# TASK DESCRIPTION
Return, from the lines below, each one that includes the word "SizeConfig".

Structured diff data
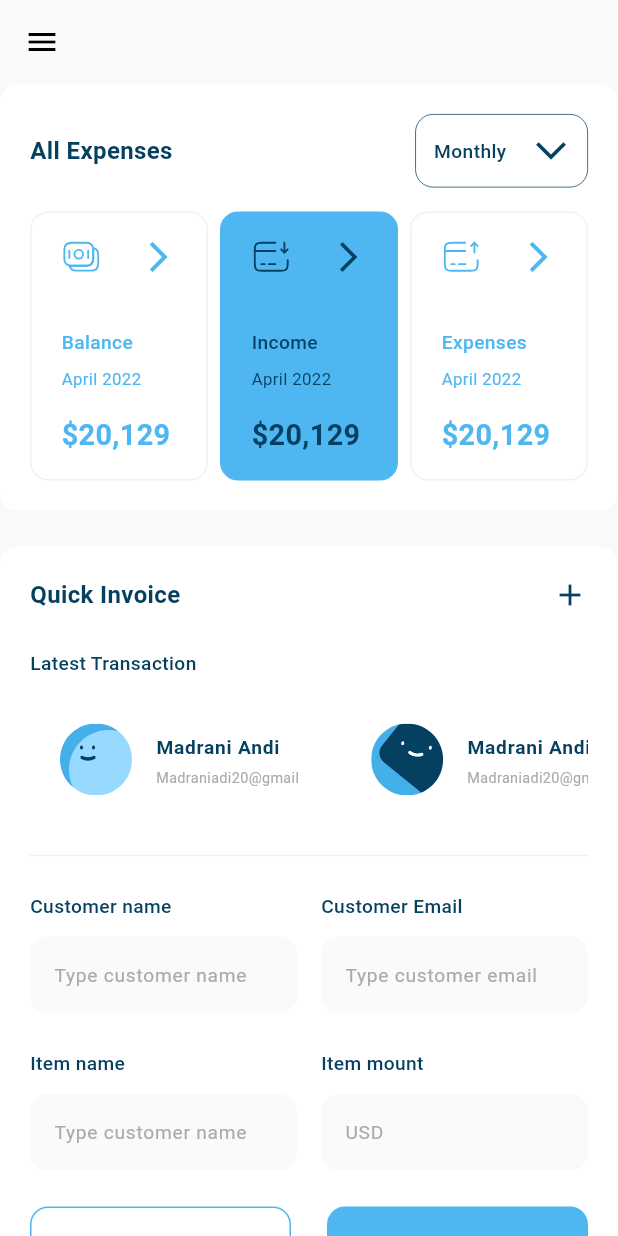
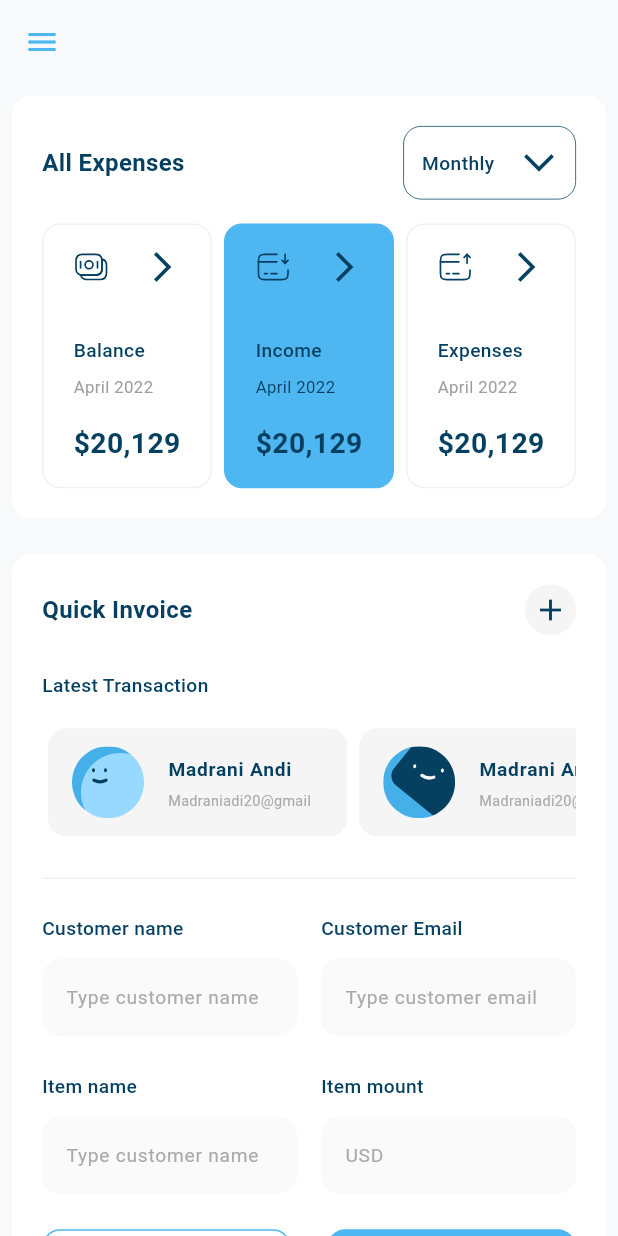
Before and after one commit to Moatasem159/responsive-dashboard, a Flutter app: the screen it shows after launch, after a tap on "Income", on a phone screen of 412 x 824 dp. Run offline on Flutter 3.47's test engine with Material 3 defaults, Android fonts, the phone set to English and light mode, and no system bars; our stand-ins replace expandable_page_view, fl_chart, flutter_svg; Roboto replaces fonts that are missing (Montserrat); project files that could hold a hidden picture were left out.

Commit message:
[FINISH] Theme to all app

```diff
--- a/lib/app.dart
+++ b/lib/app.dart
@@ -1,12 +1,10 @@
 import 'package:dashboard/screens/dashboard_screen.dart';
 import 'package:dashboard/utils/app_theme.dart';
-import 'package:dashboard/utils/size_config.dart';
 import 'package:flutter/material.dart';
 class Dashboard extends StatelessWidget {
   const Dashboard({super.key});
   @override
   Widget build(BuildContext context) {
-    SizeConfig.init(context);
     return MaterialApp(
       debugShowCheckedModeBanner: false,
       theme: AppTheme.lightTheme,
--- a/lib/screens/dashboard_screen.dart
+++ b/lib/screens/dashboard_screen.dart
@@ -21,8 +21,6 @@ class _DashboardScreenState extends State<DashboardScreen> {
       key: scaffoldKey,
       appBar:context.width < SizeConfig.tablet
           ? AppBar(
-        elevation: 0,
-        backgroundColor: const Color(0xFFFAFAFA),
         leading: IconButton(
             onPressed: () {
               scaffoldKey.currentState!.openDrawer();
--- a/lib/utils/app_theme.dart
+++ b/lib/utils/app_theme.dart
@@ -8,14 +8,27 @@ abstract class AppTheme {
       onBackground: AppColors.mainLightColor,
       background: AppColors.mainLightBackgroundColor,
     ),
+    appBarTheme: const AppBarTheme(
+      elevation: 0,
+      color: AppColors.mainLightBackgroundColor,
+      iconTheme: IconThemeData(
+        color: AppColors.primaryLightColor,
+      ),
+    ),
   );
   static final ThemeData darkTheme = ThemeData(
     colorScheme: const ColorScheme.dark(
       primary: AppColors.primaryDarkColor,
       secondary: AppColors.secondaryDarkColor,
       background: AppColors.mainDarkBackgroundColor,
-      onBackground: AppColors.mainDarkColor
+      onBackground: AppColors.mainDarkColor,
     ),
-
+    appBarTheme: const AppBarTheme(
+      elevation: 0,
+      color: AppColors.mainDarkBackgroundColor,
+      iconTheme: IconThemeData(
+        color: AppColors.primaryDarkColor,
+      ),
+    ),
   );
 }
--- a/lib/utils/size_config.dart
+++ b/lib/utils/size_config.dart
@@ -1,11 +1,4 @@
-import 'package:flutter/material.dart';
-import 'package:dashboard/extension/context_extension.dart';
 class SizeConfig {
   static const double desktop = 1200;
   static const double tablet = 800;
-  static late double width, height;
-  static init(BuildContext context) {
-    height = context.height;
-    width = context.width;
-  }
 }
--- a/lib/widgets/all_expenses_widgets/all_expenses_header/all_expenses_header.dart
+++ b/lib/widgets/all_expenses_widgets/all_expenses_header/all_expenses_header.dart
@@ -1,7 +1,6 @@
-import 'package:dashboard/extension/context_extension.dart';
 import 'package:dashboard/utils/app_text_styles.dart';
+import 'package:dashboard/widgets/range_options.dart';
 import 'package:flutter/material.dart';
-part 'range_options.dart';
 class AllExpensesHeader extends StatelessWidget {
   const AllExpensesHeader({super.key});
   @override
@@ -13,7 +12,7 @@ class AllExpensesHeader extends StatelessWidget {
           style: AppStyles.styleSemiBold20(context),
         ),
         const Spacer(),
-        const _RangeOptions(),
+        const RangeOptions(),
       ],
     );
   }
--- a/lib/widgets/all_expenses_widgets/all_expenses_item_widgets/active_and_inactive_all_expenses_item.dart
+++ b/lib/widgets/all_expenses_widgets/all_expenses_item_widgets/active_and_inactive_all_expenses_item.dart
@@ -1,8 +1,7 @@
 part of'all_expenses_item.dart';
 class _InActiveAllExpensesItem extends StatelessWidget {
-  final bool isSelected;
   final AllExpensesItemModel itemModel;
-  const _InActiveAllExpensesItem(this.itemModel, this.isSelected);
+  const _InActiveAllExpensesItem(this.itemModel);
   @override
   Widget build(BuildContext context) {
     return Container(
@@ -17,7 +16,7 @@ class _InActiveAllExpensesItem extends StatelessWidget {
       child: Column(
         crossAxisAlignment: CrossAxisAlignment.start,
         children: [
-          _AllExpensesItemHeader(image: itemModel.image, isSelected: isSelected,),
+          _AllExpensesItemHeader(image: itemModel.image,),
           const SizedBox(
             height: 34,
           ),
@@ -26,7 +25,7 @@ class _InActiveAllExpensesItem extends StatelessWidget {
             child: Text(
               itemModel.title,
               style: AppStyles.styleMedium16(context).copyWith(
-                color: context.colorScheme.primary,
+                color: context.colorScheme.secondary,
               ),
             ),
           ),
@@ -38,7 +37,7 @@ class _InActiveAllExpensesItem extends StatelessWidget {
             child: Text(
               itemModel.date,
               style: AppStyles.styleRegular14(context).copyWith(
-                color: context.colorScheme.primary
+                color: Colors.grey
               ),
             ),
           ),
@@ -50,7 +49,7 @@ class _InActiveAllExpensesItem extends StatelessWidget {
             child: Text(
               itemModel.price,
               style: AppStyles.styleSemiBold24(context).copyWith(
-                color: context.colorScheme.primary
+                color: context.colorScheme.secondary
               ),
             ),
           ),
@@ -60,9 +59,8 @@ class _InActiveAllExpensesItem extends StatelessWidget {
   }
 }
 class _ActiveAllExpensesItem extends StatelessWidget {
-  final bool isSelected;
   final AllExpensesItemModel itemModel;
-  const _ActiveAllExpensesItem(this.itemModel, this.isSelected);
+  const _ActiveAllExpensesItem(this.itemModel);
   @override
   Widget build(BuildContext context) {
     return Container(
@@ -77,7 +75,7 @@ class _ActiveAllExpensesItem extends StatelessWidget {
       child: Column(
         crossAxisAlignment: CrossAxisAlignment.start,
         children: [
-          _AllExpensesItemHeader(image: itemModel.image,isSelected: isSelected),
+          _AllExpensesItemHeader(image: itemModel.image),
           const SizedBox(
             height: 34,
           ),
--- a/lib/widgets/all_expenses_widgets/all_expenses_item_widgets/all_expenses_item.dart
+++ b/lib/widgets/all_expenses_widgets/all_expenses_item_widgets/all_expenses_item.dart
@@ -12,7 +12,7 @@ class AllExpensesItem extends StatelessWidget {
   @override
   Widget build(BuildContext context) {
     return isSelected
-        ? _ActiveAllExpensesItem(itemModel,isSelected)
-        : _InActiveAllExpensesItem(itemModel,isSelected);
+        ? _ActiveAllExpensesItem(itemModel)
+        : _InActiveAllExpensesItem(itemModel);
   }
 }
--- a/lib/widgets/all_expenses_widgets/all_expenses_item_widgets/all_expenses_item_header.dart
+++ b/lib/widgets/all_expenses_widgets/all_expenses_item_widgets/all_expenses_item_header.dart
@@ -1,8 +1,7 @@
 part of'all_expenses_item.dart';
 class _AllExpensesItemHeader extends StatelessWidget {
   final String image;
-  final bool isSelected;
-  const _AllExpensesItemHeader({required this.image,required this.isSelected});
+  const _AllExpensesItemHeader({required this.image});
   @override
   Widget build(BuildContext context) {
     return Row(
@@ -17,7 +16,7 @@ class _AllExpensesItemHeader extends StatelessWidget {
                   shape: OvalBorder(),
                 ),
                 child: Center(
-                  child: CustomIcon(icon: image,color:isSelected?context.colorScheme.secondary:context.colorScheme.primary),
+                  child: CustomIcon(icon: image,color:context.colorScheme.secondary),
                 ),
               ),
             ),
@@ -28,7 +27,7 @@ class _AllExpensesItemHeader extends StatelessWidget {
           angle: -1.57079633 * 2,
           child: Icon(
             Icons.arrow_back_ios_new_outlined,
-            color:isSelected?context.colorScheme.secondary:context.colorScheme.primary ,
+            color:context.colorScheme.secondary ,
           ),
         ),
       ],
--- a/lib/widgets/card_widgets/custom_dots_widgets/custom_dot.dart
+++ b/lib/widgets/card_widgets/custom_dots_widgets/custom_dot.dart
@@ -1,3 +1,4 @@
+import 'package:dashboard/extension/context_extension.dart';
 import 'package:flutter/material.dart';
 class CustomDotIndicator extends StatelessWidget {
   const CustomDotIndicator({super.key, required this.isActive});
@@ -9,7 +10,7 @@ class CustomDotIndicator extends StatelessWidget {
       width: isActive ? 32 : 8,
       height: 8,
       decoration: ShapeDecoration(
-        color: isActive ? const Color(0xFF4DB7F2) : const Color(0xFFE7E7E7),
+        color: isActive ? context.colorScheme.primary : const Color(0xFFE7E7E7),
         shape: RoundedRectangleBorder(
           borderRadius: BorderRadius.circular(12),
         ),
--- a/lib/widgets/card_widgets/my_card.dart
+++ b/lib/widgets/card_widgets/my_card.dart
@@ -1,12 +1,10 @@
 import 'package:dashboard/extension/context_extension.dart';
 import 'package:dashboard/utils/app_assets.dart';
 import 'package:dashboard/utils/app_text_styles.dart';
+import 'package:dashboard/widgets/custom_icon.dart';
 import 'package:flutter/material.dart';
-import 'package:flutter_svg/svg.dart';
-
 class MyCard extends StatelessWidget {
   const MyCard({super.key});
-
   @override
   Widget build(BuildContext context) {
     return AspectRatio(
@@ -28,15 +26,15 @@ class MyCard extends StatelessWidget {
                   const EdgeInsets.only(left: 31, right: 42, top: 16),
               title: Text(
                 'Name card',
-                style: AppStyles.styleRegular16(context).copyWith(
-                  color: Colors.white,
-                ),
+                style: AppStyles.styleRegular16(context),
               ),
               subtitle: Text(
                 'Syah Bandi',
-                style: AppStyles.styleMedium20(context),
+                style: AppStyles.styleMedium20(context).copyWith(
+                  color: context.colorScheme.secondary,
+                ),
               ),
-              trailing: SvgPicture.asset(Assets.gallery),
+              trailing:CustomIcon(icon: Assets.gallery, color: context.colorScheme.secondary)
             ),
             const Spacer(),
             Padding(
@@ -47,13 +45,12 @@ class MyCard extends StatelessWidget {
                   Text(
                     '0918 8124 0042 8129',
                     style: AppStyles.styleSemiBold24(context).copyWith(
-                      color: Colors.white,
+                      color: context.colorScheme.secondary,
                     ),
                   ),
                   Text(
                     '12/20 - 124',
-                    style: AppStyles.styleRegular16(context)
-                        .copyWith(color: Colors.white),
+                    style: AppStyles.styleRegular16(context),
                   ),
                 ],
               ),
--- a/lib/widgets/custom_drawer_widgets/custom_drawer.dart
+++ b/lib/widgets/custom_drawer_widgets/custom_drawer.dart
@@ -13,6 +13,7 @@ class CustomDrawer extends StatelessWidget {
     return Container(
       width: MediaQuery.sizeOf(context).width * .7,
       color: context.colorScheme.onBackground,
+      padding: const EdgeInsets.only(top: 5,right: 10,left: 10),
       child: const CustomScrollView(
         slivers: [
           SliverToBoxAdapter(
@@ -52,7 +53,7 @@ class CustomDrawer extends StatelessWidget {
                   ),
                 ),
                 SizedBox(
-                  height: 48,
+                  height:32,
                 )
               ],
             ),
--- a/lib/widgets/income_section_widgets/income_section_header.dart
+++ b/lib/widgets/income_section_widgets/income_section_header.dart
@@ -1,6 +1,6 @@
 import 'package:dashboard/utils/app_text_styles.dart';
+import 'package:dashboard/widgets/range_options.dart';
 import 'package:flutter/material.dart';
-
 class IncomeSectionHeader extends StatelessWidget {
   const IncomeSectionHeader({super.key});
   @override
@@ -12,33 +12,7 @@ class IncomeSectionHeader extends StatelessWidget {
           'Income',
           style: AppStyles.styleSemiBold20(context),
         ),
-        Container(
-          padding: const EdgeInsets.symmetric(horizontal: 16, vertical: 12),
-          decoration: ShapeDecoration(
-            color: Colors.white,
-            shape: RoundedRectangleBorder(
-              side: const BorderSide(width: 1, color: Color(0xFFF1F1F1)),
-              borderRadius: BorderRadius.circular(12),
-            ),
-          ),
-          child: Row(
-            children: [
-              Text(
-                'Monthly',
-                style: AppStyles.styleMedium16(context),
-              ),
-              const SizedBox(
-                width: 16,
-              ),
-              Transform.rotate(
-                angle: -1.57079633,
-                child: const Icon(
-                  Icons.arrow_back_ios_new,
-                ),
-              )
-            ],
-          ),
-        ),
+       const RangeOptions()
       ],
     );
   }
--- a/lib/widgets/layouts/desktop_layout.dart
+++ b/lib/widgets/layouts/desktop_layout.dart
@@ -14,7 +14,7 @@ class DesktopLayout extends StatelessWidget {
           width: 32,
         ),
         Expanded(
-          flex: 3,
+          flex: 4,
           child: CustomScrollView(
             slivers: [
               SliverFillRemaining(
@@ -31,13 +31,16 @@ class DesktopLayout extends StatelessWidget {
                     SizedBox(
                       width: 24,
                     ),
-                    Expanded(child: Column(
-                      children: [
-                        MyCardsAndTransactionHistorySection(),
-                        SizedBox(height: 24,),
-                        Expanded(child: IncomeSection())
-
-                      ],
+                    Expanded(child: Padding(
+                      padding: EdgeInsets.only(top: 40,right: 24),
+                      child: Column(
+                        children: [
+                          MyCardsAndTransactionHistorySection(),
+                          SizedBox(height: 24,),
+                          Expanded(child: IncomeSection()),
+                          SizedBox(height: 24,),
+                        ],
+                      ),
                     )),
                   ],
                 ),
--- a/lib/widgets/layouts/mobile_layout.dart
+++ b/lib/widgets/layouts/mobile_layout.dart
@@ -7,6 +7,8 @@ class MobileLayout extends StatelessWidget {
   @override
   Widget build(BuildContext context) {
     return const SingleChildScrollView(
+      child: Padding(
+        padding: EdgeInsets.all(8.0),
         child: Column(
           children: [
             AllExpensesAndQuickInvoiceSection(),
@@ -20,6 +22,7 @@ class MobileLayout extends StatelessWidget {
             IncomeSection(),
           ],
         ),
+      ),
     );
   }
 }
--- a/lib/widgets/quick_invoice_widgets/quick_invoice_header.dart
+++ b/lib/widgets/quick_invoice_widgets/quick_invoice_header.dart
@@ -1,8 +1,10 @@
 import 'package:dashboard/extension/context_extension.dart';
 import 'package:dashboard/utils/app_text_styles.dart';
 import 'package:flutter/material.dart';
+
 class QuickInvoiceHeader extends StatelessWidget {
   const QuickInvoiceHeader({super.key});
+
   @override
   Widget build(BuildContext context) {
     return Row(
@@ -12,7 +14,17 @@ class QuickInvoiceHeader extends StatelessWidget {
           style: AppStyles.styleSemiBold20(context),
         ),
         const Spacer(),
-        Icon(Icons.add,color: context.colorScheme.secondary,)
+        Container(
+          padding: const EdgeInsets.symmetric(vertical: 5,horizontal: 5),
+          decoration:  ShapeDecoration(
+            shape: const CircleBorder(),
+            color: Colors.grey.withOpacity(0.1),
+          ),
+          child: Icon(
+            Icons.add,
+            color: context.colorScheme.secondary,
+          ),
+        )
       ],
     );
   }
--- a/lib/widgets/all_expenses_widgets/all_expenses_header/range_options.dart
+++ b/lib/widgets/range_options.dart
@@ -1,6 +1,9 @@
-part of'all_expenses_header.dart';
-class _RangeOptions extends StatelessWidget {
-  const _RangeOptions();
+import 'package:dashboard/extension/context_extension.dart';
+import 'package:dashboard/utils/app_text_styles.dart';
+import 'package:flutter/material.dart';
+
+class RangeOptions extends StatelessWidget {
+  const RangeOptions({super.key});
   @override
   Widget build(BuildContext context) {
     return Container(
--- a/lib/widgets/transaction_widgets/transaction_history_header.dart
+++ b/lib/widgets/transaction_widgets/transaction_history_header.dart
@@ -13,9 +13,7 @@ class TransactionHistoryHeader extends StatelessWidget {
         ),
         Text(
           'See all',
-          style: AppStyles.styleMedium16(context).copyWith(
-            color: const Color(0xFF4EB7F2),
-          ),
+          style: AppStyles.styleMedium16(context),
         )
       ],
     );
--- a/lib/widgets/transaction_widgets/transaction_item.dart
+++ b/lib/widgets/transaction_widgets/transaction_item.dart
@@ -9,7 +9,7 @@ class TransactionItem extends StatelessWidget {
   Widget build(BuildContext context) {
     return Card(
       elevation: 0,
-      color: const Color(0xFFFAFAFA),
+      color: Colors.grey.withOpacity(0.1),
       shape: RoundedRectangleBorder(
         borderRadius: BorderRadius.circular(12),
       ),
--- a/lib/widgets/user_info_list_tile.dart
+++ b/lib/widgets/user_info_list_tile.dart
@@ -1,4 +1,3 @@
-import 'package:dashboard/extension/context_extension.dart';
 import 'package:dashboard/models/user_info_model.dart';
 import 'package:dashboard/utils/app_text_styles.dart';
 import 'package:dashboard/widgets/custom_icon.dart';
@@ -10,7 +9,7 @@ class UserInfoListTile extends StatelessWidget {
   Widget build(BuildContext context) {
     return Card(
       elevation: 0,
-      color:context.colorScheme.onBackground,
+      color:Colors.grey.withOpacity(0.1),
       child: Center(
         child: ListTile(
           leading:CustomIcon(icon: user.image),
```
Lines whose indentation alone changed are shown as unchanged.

# SOLUTION BELOW
-    SizeConfig.init(context);
       appBar:context.width < SizeConfig.tablet
 class SizeConfig {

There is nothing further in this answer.